> Directions for this task
Return every line from the records below that has the word "exporter".

======== Information supplied ========

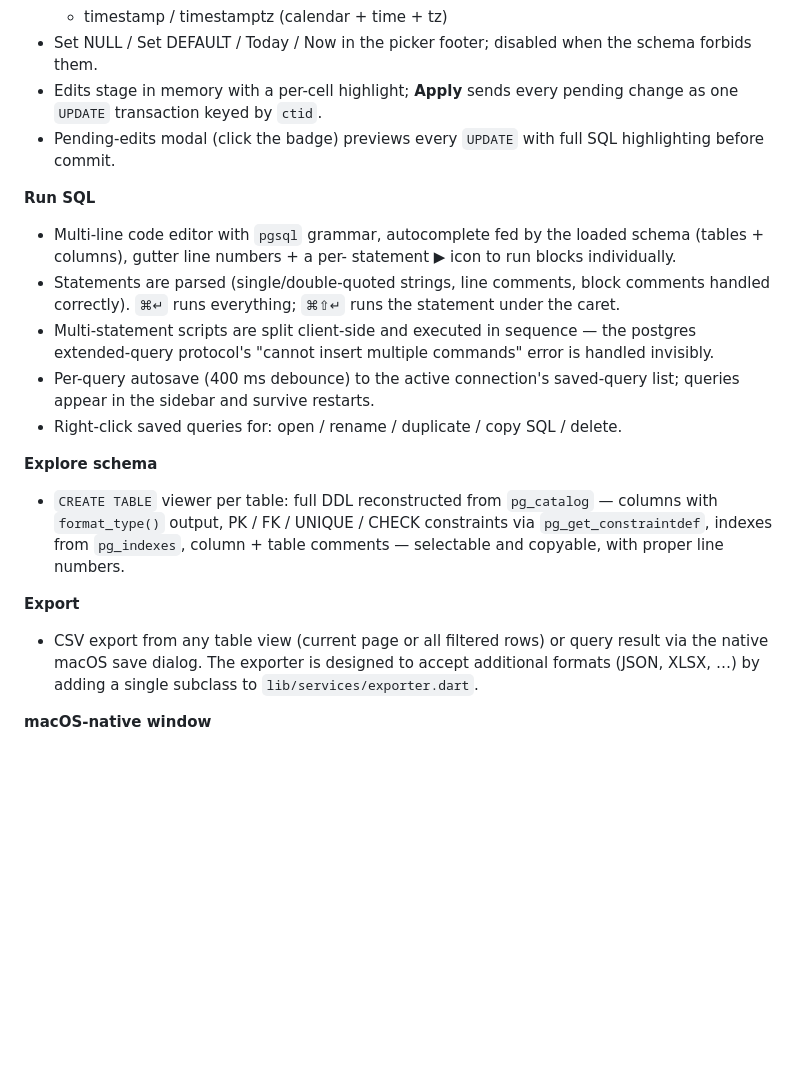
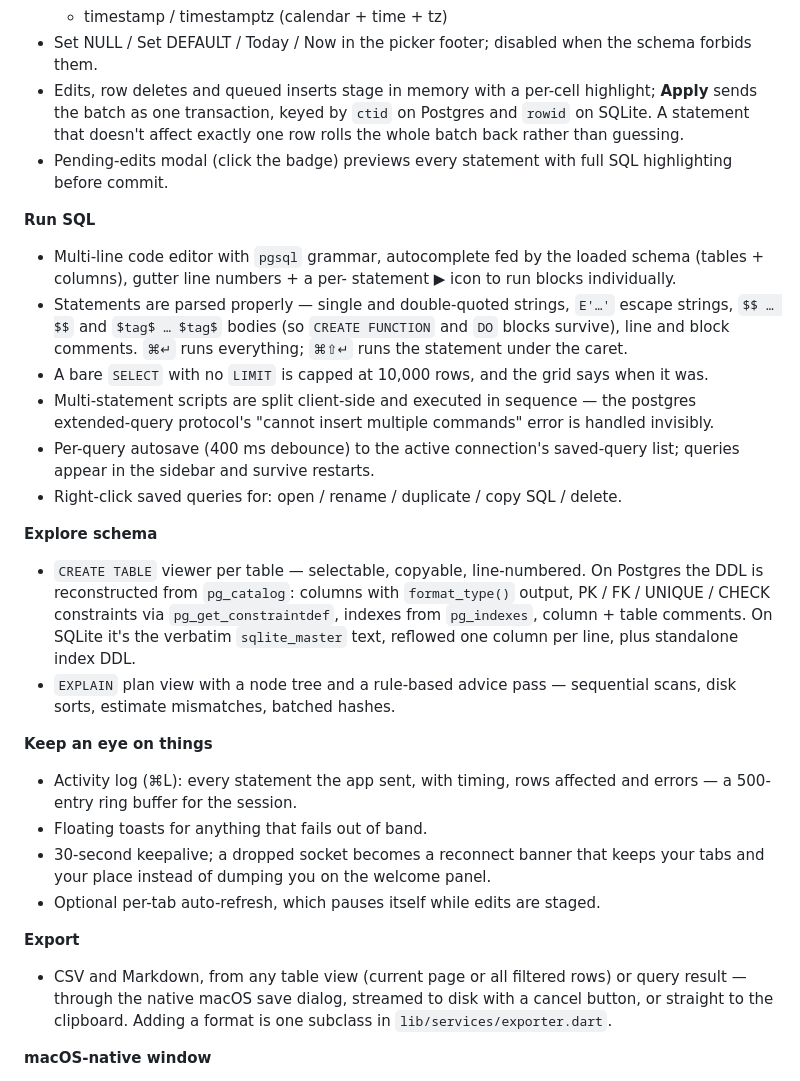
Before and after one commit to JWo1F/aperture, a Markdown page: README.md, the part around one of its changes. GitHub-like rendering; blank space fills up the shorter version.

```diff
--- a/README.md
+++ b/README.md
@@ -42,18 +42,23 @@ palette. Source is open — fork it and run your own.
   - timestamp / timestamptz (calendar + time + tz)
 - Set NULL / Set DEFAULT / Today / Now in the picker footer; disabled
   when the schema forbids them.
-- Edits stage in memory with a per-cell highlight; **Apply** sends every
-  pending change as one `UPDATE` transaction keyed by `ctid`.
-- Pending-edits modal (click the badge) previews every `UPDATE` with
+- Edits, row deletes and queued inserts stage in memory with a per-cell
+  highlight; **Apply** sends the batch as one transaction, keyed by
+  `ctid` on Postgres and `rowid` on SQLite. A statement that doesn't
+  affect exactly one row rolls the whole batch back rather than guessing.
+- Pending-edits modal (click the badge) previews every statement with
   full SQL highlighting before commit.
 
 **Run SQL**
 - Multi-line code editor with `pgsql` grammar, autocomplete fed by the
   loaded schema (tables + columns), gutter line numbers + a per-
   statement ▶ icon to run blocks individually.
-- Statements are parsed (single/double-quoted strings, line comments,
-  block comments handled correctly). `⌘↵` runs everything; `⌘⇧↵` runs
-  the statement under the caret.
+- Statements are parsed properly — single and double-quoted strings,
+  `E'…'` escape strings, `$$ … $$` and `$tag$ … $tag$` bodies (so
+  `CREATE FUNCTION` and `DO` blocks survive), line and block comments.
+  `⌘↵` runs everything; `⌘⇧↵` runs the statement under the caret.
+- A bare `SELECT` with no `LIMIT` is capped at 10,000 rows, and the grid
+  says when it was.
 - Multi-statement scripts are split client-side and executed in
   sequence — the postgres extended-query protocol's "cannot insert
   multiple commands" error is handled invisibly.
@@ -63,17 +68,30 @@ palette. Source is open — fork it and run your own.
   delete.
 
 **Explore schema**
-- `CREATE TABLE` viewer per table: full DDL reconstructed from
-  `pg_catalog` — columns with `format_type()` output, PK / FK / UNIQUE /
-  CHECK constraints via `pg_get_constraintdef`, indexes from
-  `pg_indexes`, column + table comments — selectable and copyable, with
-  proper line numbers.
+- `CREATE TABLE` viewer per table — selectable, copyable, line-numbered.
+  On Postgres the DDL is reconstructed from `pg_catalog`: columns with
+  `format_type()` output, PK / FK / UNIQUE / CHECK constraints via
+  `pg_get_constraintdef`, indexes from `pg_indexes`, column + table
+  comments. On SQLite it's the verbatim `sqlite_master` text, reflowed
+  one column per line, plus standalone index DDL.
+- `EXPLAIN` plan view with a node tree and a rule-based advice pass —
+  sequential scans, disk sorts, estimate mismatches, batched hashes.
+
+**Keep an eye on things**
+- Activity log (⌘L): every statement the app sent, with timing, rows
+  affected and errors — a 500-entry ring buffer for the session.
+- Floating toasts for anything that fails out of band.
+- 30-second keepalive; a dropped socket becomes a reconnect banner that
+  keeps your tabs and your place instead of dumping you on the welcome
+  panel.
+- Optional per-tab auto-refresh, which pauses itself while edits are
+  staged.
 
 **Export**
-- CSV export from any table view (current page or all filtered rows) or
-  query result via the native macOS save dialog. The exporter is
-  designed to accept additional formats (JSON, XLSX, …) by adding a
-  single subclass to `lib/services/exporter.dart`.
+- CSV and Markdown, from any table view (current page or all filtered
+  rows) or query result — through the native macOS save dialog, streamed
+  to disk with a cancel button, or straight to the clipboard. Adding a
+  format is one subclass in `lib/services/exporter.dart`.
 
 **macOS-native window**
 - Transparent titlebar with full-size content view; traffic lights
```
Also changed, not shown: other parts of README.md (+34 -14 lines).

========
======== Information supplied ========

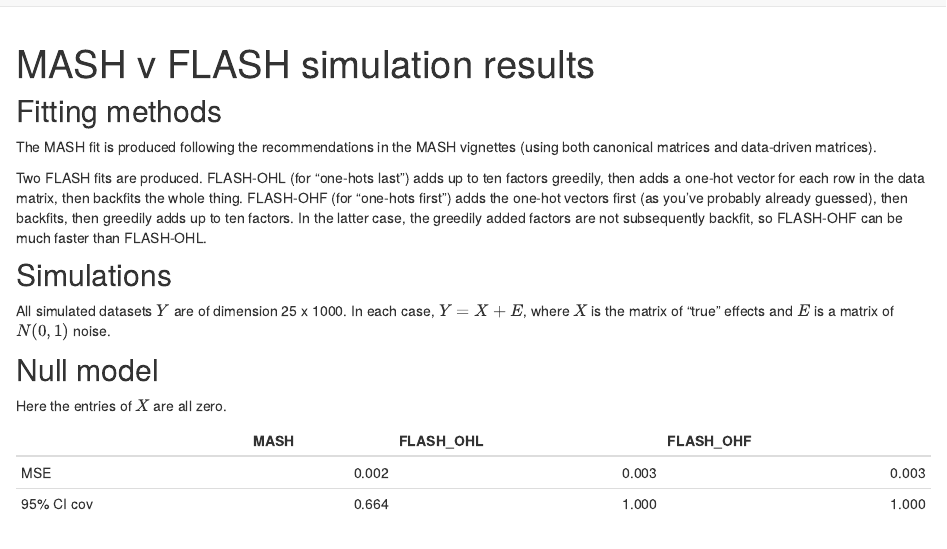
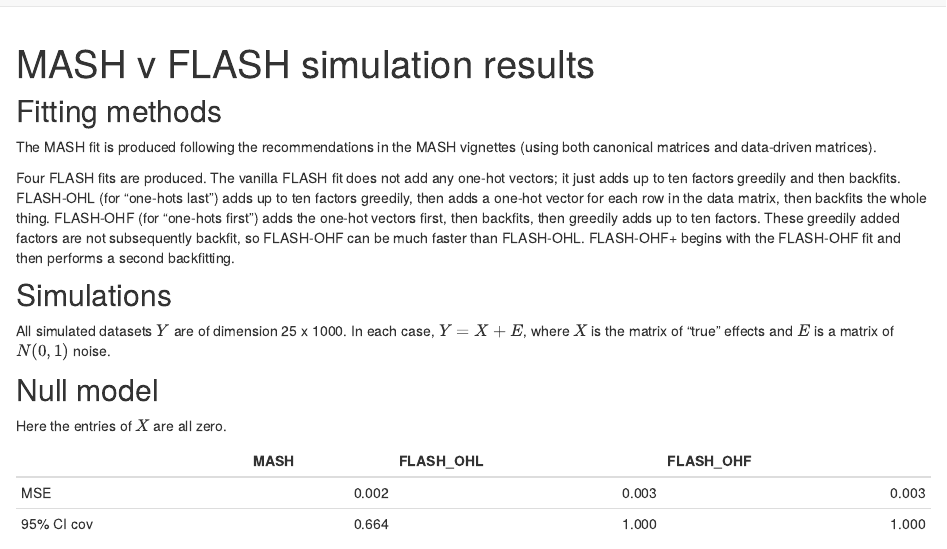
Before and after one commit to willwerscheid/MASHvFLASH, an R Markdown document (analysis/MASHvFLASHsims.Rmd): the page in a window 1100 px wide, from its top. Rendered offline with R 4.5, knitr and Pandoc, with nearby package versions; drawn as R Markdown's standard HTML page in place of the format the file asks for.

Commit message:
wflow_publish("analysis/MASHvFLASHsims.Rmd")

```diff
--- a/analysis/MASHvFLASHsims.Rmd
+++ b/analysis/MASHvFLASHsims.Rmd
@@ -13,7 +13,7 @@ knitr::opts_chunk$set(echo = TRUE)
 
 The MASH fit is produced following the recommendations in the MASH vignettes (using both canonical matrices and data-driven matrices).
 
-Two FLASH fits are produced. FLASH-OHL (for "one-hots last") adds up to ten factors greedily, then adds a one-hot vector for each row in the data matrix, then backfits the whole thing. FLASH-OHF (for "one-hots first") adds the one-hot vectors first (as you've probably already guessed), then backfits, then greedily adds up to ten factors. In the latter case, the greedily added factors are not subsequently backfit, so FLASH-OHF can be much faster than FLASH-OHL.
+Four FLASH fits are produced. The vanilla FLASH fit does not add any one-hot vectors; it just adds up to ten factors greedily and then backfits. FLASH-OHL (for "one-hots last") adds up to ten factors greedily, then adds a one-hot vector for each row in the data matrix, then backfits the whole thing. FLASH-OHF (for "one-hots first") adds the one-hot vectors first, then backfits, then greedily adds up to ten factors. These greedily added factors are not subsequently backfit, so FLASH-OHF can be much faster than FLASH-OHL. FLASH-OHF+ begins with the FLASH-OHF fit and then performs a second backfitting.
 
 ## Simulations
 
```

========
======== Information supplied ========

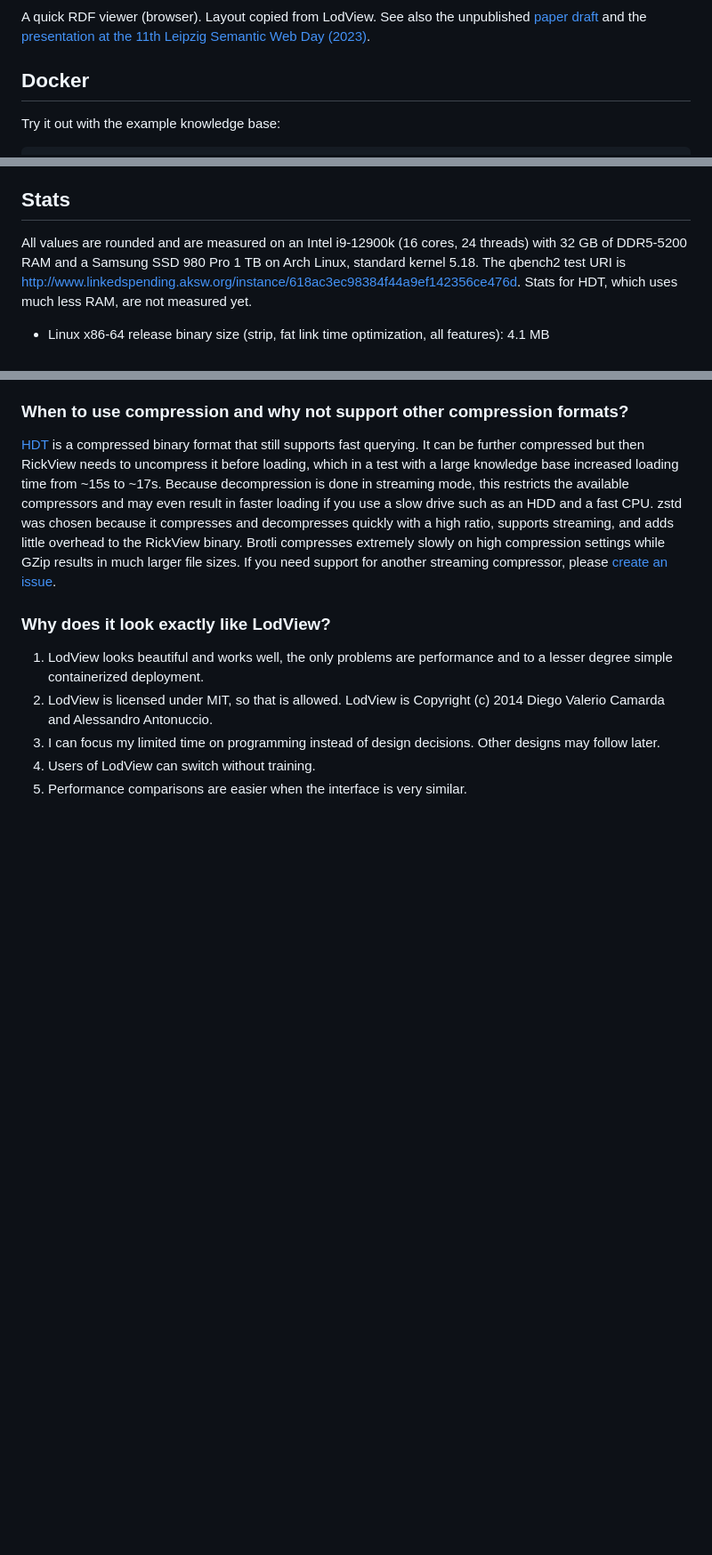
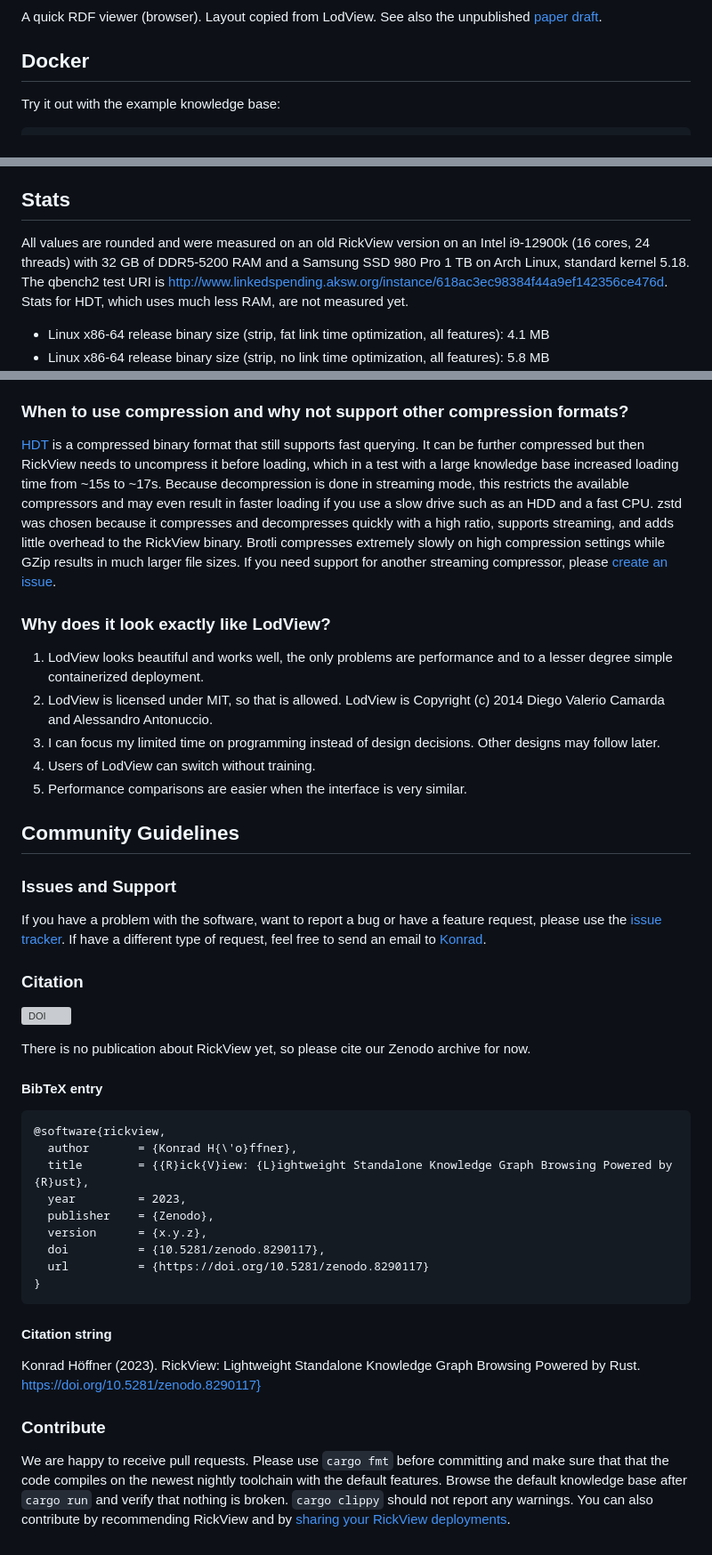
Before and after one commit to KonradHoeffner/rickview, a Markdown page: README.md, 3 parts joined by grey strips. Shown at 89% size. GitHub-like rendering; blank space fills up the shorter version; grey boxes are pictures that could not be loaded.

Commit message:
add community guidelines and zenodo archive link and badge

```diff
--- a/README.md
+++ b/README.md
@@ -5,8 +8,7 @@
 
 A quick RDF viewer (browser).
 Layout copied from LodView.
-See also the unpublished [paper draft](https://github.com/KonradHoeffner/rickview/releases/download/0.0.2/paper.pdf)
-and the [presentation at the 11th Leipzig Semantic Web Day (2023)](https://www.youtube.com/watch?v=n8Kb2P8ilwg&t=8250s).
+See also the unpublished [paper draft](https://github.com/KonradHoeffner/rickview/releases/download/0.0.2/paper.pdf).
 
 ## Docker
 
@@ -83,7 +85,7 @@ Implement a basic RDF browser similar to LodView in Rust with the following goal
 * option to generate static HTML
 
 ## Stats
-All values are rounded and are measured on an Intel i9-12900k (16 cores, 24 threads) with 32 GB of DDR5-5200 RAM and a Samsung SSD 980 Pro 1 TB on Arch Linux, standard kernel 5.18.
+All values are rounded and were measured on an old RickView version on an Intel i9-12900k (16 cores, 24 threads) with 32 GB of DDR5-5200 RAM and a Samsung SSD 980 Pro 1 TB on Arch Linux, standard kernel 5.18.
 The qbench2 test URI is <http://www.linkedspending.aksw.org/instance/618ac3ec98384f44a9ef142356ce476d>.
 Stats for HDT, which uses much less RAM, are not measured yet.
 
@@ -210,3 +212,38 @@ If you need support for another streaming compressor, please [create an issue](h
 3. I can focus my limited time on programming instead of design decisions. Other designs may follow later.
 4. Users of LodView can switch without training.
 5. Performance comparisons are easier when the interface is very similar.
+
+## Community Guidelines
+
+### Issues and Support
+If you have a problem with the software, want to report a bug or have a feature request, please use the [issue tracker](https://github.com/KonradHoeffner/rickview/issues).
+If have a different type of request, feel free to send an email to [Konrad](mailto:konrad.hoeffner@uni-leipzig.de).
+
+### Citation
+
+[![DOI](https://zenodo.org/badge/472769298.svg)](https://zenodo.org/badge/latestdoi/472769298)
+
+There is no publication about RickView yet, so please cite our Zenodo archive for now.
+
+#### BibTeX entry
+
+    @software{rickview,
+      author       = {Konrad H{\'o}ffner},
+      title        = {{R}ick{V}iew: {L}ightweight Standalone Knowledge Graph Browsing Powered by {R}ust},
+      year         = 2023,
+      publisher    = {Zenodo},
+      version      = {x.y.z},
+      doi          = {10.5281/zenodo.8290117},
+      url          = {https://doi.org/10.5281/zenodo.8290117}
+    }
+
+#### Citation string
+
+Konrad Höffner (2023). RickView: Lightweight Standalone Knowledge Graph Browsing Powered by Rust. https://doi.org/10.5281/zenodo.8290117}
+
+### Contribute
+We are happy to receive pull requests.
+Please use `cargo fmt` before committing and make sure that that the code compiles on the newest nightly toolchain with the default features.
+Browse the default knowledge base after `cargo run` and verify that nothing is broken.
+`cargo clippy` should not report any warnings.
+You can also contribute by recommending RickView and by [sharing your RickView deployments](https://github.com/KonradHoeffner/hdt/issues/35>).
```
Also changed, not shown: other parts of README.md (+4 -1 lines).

========

> Response to this task
-  query result via the native macOS save dialog. The exporter is
-  single subclass to `lib/services/exporter.dart`.
+  format is one subclass in `lib/services/exporter.dart`.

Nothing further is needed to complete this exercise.